ERIC Number: ED201054
Record Type: RIE
Publication Date: 1980-Dec
Reference Count: 0
The Foundations of Student Suspension.
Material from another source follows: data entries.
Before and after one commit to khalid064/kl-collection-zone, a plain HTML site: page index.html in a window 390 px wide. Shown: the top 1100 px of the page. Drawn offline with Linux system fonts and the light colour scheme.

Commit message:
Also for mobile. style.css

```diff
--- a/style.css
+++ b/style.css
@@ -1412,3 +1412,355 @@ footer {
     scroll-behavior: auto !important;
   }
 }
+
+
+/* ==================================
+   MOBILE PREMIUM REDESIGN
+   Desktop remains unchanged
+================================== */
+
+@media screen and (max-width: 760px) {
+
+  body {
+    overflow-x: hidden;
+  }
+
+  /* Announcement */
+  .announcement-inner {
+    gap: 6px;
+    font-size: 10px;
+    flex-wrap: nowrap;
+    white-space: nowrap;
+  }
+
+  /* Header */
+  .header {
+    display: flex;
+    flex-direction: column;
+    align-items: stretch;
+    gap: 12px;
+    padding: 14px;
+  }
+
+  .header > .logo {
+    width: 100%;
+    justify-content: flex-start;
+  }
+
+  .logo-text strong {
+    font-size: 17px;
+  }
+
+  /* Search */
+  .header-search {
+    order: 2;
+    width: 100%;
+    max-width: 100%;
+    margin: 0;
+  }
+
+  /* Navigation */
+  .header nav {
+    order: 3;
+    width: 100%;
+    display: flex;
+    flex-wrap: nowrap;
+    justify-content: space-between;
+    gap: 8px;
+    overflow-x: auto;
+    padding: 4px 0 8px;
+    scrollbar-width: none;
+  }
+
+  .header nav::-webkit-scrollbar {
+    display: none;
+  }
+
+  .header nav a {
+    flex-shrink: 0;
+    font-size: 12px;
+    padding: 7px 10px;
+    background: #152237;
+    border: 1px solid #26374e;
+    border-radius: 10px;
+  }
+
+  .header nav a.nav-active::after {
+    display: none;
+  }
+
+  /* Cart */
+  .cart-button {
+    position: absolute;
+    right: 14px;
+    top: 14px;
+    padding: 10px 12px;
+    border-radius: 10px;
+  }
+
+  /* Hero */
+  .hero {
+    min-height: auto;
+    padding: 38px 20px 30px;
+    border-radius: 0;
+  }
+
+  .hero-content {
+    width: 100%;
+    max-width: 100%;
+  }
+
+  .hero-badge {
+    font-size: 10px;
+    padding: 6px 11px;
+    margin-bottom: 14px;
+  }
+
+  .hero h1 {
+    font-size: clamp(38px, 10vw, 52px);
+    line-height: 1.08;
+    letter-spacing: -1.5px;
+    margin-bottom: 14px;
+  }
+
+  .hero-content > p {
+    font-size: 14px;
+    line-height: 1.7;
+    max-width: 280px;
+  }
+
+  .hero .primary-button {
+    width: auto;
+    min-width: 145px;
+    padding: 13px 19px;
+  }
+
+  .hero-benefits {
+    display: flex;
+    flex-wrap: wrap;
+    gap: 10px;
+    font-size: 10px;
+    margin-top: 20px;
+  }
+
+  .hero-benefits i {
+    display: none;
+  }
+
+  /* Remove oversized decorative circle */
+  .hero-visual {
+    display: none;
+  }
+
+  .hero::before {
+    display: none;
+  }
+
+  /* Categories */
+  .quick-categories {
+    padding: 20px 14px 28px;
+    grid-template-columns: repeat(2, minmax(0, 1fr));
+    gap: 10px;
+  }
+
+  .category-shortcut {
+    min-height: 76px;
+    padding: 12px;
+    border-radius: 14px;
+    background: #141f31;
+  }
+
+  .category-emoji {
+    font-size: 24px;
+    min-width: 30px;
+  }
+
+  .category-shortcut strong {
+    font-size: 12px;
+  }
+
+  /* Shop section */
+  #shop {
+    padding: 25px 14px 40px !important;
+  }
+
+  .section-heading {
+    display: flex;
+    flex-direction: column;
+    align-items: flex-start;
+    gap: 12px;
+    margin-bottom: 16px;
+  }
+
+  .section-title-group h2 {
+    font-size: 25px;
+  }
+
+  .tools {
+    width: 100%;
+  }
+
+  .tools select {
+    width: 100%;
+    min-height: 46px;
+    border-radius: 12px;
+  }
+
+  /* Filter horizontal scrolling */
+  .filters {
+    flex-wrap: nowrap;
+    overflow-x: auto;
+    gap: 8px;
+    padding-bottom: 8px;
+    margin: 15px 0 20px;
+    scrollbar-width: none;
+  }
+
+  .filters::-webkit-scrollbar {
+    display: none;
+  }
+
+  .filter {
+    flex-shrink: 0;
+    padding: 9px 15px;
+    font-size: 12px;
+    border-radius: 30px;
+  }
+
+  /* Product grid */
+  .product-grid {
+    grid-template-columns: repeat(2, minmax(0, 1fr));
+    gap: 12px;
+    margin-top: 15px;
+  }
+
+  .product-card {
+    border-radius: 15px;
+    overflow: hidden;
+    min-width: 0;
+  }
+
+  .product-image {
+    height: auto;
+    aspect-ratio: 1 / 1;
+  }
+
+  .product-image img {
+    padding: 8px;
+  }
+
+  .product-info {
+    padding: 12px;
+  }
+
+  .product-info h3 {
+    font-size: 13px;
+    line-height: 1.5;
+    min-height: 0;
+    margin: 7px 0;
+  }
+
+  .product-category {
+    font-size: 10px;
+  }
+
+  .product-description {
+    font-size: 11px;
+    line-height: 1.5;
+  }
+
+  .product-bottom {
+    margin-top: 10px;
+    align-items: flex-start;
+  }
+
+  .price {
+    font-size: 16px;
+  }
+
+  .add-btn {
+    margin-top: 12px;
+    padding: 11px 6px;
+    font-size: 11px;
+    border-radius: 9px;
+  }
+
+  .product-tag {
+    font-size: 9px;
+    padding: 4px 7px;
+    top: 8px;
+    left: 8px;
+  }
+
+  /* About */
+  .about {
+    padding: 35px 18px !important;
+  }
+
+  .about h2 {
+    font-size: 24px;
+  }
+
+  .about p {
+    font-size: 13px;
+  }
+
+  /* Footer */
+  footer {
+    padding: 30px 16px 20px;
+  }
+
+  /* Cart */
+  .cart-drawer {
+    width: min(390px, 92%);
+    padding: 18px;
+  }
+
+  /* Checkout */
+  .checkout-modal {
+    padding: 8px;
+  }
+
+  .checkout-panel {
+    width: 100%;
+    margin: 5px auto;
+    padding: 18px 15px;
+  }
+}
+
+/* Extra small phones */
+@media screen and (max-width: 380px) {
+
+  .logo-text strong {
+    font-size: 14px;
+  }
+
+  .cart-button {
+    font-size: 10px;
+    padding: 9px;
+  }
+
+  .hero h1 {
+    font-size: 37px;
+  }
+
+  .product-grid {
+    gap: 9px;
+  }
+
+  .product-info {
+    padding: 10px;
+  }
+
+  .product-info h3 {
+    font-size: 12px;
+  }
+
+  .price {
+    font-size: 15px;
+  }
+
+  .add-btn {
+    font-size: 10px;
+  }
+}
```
No nationally representative study of student suspensions has yet explored why, instead of which, students are suspended and whether suspensions may result from school characteristics as well as student behavior. Using stepwise regression, this study analyzed national data on students' suspensions, misbehavior, antisocial attitudes, perceptions of teacher interest, race, and Grade Point Average; teachers' race and perceptions of student problem-solving capacity and proportion of low-ability students; and the schools' proportion of white students, fairness and consistency in student governance, and degree of adherence to administrative rules or teacher discretion in handling discipline. Data came from questionnaire responses from 31,373 students, 641 principals, and 23,895 teachers in a stratified random sample of 641 public secondary schools drawn from the 1976 National Institute of Education (NIE) national Safe School Study. The results showed that suspension does have a basis in student attitudes and behavior but is more strongly affected by school factors. School characteristics were more likely to lead to suspensions where (1) teachers believed that students could not solve problems, (2) students perceived teachers as uninterested in them, (3) schools handled discipline largely by administrative rules, (4) school governance of students was inconsistent or unfair, and (5) school personnel had relatively high degrees of academic and racial bias. (Project Director/RW)
Descriptors: Academic Ability, Academic Aptitude, Antisocial Behavior, Centralization, Discipline Policy, Discipline Problems, National Surveys, Power Structure, Public Schools, Racial Bias, Racial Composition, Racial Discrimination, School Organization, Secondary Education, Student Attitudes, Student Behavior, Student School Relationship, Student Teacher Relationship, Suspension, Teacher Attitudes
Publication Type: Reports - Research
Education Level: N/A
Sponsor: National Inst. of Education (DHEW), Washington, DC.
Authoring Institution: Hawaii Univ., Manoa.
Identifiers: Safe School Study